CLEVELAND — He was the perfect quarterback. Completed all of his passes. Never got hit. He was cool. He was unrazzled. He came into the locker room after the game and his uniform was still gleaming white, and he took it off and strolled casually in for a shower.
“How many of those have you thrown in your career?” someone asked Brian Brennan of his dramatic big pass, the longest of the Lions-Browns game Sunday.
“Three,” he said, wrapping a towel around himself. “I’m three-for-three. I am 1,000 percent.”
Three-for-three. One thousand percent. He has never thrown an incompletion.
Very cool. He pulled on his jeans and ran a hand through his wet curly hair and, presto, it was neatly in place.
He is the perfect quarterback. Except that he is a wide receiver.
A wide receiver?
“Aren’t you nervous out there, having to throw a pass when that’s not your real job?” someone asked.
“Nervous?” he said, looking surprised. Best on the field With one play, Brian Brennan, wide receiver, was the best quarterback on the field here Sunday. The Lions’ Eric Hipple was racking up countless five-yard completions, but missing when he went for the big gainer. Cleveland’s Bernie Kosar was throwing screen passes or incompletions, but nothing of any consequence.
Could they go long? No they could not. Could they throw and not get clobbered? No they could not. But in the fourth quarter, with the game close, Brennan, who had not caught a pass in the first three periods, took a lateral toss from Kosar at the Detroit 49 and heaved a perfect spiral to Herman Fontenot, who was racing downfield. It rose like destiny and delivered itself like a newborn from a stork, plop, right in Fontenot’s hands for a 35-yard completion.
Two plays later the Browns scored a touchdown, going ahead, 24-14. The game was all but over.
One pass. One completion. The perfect quarterback.
“What did Kosar say to you when you came off the field?” someone asked.
“He said, ‘Nice pass,’ ” Brennan replied.
Some of you might remember Brennan as a standout quarterback at Birmingham Brother Rice High School. He hoped to play that position at college, but he chose Boston College, and a year later a kid named Doug Flute showed up. “And that about did it for my quarterbacking,” Brennan said.
So he went undercover, became the Clark Kent of quarterbacks, a mild-mannered receiver with a big red Q underneath his uniform. He is in his third year with the Browns. He has thrown three passes. Three-for-three. No incompletions. One thousand percent.
“Aren’t you worried one day, you’ll go out there and throw one incomplete?” he was asked.
“Incomplete?” he said, grinning. “Me? No way. I’m on the money.” Right place, right time A teammate walked by in the locker room. “Nice pickup, man,” he said.
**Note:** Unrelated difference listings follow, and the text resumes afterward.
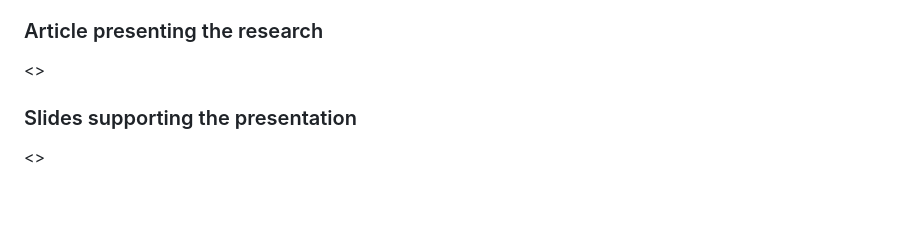
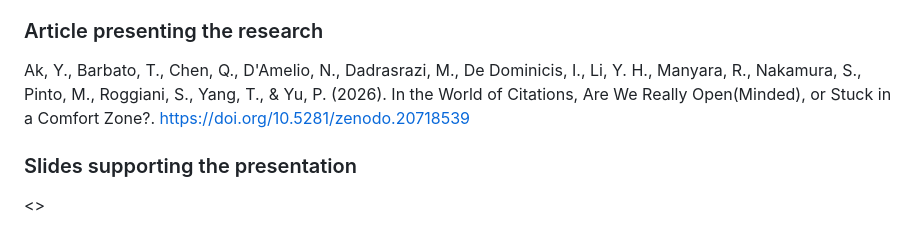
Before and after one commit to open-sci/2025-2026, a Markdown page: bloom/material.md, the part around the change. GitHub-like rendering; blank space fills up the shorter version.

Commit message:
add article DOI to material.md

```diff
--- a/bloom/material.md
+++ b/bloom/material.md
@@ -119,7 +119,7 @@ Ak, Y., Barbato, T., Chen, Q., D'Amelio, N., Dadrasrazi, M., De Dominicis, I., L
 Ak, Y., Barbato, T., Chen, Q., D'Amelio, N., Dadrasrazi, M., De Dominicis, I., Li, Y. H., Manyara, R., Nakamura, S., Pinto, M., Roggiani, S., Yang, T., & Yu, P. (2026). Data for the article "In the World of Citations, Are We Really Open(Minded), or Stuck in a Comfort Zone?" (1.0) [Data set]. Zenodo. https://doi.org/10.5281/zenodo.20691555
 
 ### Article presenting the research
-<<Bibliographic reference in APA style of the last version>>
+Ak, Y., Barbato, T., Chen, Q., D'Amelio, N., Dadrasrazi, M., De Dominicis, I., Li, Y. H., Manyara, R., Nakamura, S., Pinto, M., Roggiani, S., Yang, T., & Yu, P. (2026). In the World of Citations, Are We Really Open(Minded), or Stuck in a Comfort Zone?. https://doi.org/10.5281/zenodo.20718539
 
 ### Slides supporting the presentation
 <<Bibliographic reference in APA style of the last version>>
```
Oh yes, the pickup. In the second period, the Browns ran Kevin Mack on a pitchout, and he fumbled on the Detroit 1. But there was another Brown just waiting there, and when the ball popped free, he pounced on it and scored a touchdown.
One pass. One completion. One touchdown.
“I was supposed to be blocking on that play,” he said. “But I missed my block. I just happened to be down there when the ball popped out and I jumped on it.”
When the game ended, the scoreboard read 24-21, Browns. Brennan had six of those points. He was the key to six more. His uniform was still gleaming white.
“So you have never messed up,” someone observed. “Never had a pass that missed the mark?”
“Well, once,” he said, “back in college. We had a play where Doug threw me the ball and he went out and I threw it to him. We tried it against Pittsburgh one year, and I remember that one was an incomplete.”
He paused. “Actually, Doug dropped it.”